What is a “development”? A question posed to contributors by the editors of this anniversary issue is: “what do you see as the most exciting (or least productive) development in the field” of Renaissance drama? Though there have certainly been “developments” over the last decades, they don’t represent growth or progress, one meaning of the word, as in “child development” or “economic development.” I see the three most important “developments” in the field over the last forty years as, first, the preoccupation with difference; second, the turn/ return to history in what has been labeled the “New Historicism”; and third, the so-called new textual or bibliographic studies, work on the history of the book and print culture. The problem, of course, with a word like “development” is the difficulty of escaping its sense of evolution, of “fuller expansion,” or the bringing out of latent capabilities, of advancement through progressive stages, of bringing into fuller view.

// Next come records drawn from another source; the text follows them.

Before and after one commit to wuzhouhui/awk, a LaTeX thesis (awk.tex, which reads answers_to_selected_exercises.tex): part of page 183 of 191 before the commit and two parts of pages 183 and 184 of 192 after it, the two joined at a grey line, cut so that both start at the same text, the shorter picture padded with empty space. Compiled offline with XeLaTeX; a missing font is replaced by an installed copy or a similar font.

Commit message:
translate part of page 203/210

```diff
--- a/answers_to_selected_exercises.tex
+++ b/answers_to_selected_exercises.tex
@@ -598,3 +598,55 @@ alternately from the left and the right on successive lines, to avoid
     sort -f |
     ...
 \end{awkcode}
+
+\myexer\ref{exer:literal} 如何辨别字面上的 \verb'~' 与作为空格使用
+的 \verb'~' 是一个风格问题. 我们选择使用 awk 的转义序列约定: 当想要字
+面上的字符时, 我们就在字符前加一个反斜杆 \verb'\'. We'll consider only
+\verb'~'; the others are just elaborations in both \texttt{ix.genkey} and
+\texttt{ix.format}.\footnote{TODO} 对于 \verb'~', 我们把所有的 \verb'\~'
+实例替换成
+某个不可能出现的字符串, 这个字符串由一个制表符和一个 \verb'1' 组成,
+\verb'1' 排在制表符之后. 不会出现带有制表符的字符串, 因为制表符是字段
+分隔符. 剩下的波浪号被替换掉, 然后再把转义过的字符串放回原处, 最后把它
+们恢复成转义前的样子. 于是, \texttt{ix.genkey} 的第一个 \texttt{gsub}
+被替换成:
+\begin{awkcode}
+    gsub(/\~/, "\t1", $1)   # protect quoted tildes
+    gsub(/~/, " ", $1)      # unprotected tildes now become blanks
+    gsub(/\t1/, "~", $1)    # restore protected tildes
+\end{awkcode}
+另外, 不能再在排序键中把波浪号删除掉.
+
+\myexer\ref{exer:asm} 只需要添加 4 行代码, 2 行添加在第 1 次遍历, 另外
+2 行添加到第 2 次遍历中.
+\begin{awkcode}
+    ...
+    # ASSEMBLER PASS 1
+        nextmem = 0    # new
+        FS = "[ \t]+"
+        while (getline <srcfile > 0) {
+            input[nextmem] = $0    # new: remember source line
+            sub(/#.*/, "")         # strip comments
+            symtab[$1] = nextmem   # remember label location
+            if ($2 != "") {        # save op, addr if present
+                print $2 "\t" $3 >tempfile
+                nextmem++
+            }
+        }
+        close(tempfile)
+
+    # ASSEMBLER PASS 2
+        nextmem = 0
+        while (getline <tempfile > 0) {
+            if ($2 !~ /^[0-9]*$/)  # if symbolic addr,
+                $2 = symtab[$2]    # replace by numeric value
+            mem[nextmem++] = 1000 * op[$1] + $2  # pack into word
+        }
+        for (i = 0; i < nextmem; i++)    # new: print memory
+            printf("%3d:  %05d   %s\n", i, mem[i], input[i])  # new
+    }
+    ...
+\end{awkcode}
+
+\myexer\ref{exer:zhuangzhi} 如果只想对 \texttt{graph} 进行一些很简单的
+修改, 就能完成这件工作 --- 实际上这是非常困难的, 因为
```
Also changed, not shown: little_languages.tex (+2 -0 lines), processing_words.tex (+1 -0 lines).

All three of these developments have been productive and limiting at the same time. The study of difference has been an enormously galvanizing force in the field of early modern drama and in literary and cultural studies more generally, but it has also encouraged identity politics and a certain critical naïveté. “Difference”—whether sexual difference, different sexualities, racial difference, ethnic difference, or some other difference—is not an adequate mode or concept for [End Page 3] literary criticism and theory or, for that matter, political action. Work that seeks to be radical and progressive is often in fact repetitive, coercive, even reactionary, endlessly recycling what might be termed, after Stephen Heath, the “difference fix” and calling upon “the same rhetorical and thematic constructions . . . that very work claims to oppose.”1 Our preoccupation with difference has become a subjection to a new mode of conformity that must be understood in relation to the capitalist system, the production of commodity “Others,” each with its own identity, persecutions and subjections, rights claims, and so on that ideology critique continues busily to expose and articulate.2 With regard to gender, for example, the recuperation of new and different voices and histories has lost traction in the U.S. academy where, in Jonathan Goldberg’s arresting articulation in his excellent study of early modern English women’s writing, Desiring Women Writing, “finding lost women for other women is no longer enough.”3 Despite Goldberg’s admonition, the retrieval of and study of women writers continues unabated, but the study of gender as practiced by numerous critics in the 1980s and into the 1990s has changed markedly as interest in other categories of difference has supplanted gender in the practice of ideological critique. In the U.S. academy, gender studies have lost cultural prestige to the study of race, of queer sexualities, of nationalism and postcolonialism. Gender as a category of analysis has been “mainstreamed.” It is deployed by a range of critics, male and female alike, along a multiplicity of axes and emplotments of difference. “Difference” itself has become overdetermined in both the psychoanalytic and mathematical senses: there are multiple forms of difference, not only sexual difference, and the number of differences now seems to outnumber similarities or universals. And while recognizing the importance of a critical practice that exposes constraints, exclusions, and repressions, we have come to recognize that they are not effective everywhere, all the time, but rent by sites of resistance, failures, moments of excess or lack that can also be productive and circumvent or disable subjection and domination.4 Difference remains a productive site of critical practice, but it is always plural—differences.

Similarly, while the New Historicism initially sent the field in productive new directions, many of those have issued in an impasse. Many commentators have traced New Historicism’s own history—at once a reaction against the formalism of New Criticism and an older [End Page 4] brand of historical criticism exemplified by E. M. W. Tillyard’s The Elizabethan World Picture. Inflected by what can be loosely termed “poststructuralism,” New Historicist critics opposed the reductive view of literature, or in our case, drama, as “a mere reflection of something extrinsic to itself” and of...